In defense of Lichtblau’s claim, Baquet states:
It does appear that parts of the building, one of the tallest in the area, does in fact look out on the Shadowridge Country Club golf course less than a quarter-mile to the southwest. The realty agency itself has advertised the “direct views to golf driving range.”
I had to smile upon reading this bit of misdirection. Real estate agents have been known to exaggerate the favorable views of property they’re advertising. (NOTE: I am not saying this is the case here, only that such exaggerations are well known, so statements like this one need to be independently verified).
Would a “carefully reported, written, and edited” story rely on that statement alone, when it could have proven the matter beyond all doubt with a photo of the view?
Indeed, that most convincing piece of evidence, a photo of the view, is absent from the NYT story or Baquet’s letter. Even a cell phone photo snapped by Lichtblau when he was supposedly on the Shadowridge golf course would be evidence.
UPDATE: The U-T’s Ricky Young points out in the comments that according to Issa’s letter “the real estate listing is based on a driving range that used to be visible from the building but has since been closed down. The listing is an outdated reference, apparently.”
Issa’s bold statement that Lichtblau may not have been on the scene at all is looking more tenable to me. There is nothing in his story that couldn’t have been gleaned from elsewhere. His descriptions are inaccurate and implausible to anyone who’s been in the area.
Maybe Lichtblau spent a night in a hotel nearby to technically claim the dateline, known as the Rick Bragg dateline toe-touch. At this late date, it’s time for Lichtblau and his New York Times editors to answer one way or the other — with objective evidence we can all examine independently.
Moreover, Baquet’s claim contradicts what he earlier told Politico — that just because Lichtblau said the building is “overlooking” the golf course didn’t actually mean it “overlooked” the golf course. When people start issuing multiple explanations for a dubious story, you know they’re factually in trouble.
In the Politico story, Baquet sounded as if he hadn’t even read the Lichtblau story he was defending:
“I don’t think it implied – at least to my mind – that Issa’s office overlooked the golf course,” he said. “I think it is trying to give a sense that this is a building in a cool area. That’s the way I always read it. Otherwise it really would have said his office overlooked the golf course. That would have been even cooler to say.”
But as anyone can glean from Google Earth and the Union-Tribune story, Issa’s office is not in any remotely “cool” area. It’s preposterous for a top editor of the New York Times to float such a ridiculous suggestion. Would Baquet rather spend his time in that part of Vista adjacent to SR 78, or some chic neighborhood in DC, NYC, or LA? Forgive me, Rep. Issa, and that neighborhood of Vista. While that area is hardly a slum, no one would confuse it with cool.
Did Baquet think we’re really that stupid in blowing smoke about “cool.”? Yes, he did.

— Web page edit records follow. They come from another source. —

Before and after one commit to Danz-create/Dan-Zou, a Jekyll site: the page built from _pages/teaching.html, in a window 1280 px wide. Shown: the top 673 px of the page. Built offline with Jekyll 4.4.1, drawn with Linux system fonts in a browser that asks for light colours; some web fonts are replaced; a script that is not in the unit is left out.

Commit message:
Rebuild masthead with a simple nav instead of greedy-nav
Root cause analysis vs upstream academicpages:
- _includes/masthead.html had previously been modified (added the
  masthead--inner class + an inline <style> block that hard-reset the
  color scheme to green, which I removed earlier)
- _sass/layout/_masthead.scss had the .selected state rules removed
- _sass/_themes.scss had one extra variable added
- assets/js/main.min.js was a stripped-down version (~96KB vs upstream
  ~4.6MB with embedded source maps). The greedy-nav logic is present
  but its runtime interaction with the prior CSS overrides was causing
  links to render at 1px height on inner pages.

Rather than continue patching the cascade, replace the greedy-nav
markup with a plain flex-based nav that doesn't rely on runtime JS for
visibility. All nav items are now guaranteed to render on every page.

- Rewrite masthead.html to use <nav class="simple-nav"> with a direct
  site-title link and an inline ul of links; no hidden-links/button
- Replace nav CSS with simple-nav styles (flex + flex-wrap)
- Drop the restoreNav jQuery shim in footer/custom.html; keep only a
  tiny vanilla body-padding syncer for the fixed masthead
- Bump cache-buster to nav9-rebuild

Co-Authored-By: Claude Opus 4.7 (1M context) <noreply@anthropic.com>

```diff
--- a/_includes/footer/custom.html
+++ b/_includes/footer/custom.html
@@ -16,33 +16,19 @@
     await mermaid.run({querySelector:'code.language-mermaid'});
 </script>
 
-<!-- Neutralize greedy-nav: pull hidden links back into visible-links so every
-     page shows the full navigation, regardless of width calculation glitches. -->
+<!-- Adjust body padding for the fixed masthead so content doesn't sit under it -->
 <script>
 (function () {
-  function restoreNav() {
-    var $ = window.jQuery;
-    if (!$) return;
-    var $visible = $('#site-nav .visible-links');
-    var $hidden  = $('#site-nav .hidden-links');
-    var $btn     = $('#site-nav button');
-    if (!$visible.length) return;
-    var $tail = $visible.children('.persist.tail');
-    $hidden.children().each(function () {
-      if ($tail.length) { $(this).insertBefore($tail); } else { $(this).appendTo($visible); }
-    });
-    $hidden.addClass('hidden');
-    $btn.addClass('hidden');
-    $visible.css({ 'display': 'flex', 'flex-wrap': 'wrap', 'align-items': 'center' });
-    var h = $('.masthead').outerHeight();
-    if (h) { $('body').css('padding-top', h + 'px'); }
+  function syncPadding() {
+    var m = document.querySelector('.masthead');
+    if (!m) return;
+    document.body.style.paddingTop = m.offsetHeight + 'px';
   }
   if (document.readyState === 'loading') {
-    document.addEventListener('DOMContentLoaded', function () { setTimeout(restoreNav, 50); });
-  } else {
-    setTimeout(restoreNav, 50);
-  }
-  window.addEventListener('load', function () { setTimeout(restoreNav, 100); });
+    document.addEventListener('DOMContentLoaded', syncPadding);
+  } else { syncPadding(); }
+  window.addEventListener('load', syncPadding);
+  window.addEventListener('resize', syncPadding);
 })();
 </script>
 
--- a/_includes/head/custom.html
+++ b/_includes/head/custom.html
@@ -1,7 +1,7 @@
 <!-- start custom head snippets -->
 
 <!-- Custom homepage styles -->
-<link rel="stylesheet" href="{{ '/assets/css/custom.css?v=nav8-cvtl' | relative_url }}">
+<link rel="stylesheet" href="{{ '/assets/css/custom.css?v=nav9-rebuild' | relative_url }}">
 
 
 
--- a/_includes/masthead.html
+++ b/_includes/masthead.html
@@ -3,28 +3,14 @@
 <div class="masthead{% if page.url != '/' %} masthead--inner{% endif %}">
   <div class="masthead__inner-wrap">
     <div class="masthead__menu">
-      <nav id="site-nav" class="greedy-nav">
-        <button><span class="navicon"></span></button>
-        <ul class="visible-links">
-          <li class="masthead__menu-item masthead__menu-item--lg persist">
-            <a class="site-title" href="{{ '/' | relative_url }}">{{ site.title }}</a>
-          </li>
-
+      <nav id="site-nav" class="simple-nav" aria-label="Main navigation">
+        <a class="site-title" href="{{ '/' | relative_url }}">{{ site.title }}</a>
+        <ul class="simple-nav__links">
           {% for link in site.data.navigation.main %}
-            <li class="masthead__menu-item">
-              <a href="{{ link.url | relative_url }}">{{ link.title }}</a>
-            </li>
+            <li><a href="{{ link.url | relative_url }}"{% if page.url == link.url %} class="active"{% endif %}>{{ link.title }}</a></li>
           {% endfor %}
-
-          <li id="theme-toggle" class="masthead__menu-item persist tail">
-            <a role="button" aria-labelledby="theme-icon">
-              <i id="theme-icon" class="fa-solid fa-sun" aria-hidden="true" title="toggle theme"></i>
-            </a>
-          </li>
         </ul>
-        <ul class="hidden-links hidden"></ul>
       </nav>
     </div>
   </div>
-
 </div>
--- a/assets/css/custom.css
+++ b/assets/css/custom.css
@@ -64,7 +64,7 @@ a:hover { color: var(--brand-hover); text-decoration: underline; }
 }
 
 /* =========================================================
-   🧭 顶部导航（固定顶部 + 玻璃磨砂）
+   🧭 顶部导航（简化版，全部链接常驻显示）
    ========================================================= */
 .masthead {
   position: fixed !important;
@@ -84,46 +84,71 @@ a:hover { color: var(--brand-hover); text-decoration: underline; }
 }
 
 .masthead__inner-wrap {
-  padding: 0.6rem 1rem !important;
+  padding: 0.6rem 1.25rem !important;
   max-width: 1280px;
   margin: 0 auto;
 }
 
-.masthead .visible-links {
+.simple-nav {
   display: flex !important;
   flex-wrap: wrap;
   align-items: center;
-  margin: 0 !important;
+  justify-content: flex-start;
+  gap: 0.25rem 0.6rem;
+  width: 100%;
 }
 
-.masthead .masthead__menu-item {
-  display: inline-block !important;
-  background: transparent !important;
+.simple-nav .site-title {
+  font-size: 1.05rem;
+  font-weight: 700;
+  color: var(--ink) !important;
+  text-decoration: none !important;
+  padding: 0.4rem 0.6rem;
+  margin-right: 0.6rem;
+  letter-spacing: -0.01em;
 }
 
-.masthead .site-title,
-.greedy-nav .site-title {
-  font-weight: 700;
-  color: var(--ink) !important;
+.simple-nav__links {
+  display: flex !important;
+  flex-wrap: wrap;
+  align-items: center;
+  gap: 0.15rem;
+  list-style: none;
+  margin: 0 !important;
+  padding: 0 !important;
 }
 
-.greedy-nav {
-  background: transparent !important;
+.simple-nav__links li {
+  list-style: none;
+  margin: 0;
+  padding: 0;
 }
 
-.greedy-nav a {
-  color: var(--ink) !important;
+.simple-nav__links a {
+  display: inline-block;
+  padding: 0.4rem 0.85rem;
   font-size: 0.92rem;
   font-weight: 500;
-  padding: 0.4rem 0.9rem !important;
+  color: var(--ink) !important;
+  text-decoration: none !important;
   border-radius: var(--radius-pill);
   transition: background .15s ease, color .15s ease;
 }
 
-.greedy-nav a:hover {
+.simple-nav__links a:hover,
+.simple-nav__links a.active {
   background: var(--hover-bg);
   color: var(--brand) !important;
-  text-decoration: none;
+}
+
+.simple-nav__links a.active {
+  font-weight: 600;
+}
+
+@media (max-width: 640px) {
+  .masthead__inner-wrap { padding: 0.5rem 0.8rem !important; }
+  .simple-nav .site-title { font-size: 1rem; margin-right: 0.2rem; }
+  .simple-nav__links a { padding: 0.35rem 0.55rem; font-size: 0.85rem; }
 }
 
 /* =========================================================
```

He must have belatedly been informed that even the rubes in San Diego weren’t buying his baloney.
When Baquet was growing up, newspapers like the New York Times defined reality. Today, the Grey Lady is befuddled trying to deal with those people formerly known as the audience, who use tools like the Internet to dispute its erroneous definition of reality. Instead of joining the reality-based community, its acolytes and high priests still bitterly cling to their religion.
That’s not to say San Diego County is devoid of cool, by any means. Our beaches are cool. The mountains are cool. The Gaslamp area is cool. And many other places in our environs are cool.
And where I was last Saturday night, watching the Symphony at Salk at the Salk Institute in La Jolla, was way cool. The setting itself, at a world-class research institute overlooking the Pacific Ocean (no Lichtblauian fibbing here), is cool enough in itself. And the confluence of art in support of science is the coolest yet.
Even certain jaded, leftist and economical-with-the-truth journalists at the New York Times might agree.
(DISCLAIMER: This is my opinion, and not necessarily that of my employer, the North County Times.)